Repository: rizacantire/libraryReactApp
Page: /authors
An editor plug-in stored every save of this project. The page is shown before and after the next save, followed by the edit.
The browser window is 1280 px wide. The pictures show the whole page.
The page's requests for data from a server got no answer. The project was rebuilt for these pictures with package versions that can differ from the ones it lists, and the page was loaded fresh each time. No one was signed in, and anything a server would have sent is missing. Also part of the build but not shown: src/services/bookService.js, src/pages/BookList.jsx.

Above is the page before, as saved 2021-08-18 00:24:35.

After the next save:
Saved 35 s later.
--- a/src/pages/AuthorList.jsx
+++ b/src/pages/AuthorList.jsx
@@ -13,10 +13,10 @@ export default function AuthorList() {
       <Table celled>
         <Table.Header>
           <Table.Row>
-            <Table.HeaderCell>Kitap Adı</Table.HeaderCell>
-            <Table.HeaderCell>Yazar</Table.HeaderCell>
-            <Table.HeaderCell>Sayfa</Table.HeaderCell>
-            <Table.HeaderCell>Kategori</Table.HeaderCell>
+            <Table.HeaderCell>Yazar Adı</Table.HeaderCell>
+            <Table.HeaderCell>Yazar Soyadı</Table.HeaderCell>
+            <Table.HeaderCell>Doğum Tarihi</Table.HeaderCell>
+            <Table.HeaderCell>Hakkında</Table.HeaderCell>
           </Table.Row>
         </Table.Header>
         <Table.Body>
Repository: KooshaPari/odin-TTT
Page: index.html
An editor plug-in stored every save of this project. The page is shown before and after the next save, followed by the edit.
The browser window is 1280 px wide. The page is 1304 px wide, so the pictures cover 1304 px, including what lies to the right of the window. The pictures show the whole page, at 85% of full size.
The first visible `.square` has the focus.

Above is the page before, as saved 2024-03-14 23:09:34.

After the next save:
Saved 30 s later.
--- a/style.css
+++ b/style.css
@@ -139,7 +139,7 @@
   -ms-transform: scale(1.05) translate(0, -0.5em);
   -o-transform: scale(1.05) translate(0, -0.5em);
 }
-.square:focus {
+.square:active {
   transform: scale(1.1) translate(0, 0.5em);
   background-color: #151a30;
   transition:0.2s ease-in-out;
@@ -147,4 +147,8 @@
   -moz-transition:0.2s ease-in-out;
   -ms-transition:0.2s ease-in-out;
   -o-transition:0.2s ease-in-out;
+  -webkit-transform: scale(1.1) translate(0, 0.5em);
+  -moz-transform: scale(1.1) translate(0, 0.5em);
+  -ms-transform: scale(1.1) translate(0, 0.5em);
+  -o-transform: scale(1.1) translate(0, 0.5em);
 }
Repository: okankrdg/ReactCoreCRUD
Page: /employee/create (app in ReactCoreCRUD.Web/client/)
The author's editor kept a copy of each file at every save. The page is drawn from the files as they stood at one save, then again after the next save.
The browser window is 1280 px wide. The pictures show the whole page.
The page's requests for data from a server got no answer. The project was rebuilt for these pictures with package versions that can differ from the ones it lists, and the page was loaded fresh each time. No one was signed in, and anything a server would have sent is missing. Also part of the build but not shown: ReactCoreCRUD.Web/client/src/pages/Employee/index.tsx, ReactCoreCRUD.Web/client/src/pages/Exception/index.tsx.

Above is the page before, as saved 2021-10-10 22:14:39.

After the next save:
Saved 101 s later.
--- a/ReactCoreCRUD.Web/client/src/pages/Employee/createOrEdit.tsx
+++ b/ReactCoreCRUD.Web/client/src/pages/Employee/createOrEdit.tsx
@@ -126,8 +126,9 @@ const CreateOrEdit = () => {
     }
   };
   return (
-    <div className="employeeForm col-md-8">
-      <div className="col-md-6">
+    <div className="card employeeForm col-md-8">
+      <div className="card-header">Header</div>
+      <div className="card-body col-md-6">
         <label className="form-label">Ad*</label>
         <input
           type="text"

▶ _WORK ITEM_: Only lines holding "translate" are wanted; copy all of them from the listing.

▶ _RESULT OF THE EXERCISE_:
   -ms-transform: scale(1.05) translate(0, -0.5em);
   -o-transform: scale(1.05) translate(0, -0.5em);
   transform: scale(1.1) translate(0, 0.5em);
+  -webkit-transform: scale(1.1) translate(0, 0.5em);
+  -moz-transform: scale(1.1) translate(0, 0.5em);
+  -ms-transform: scale(1.1) translate(0, 0.5em);
+  -o-transform: scale(1.1) translate(0, 0.5em);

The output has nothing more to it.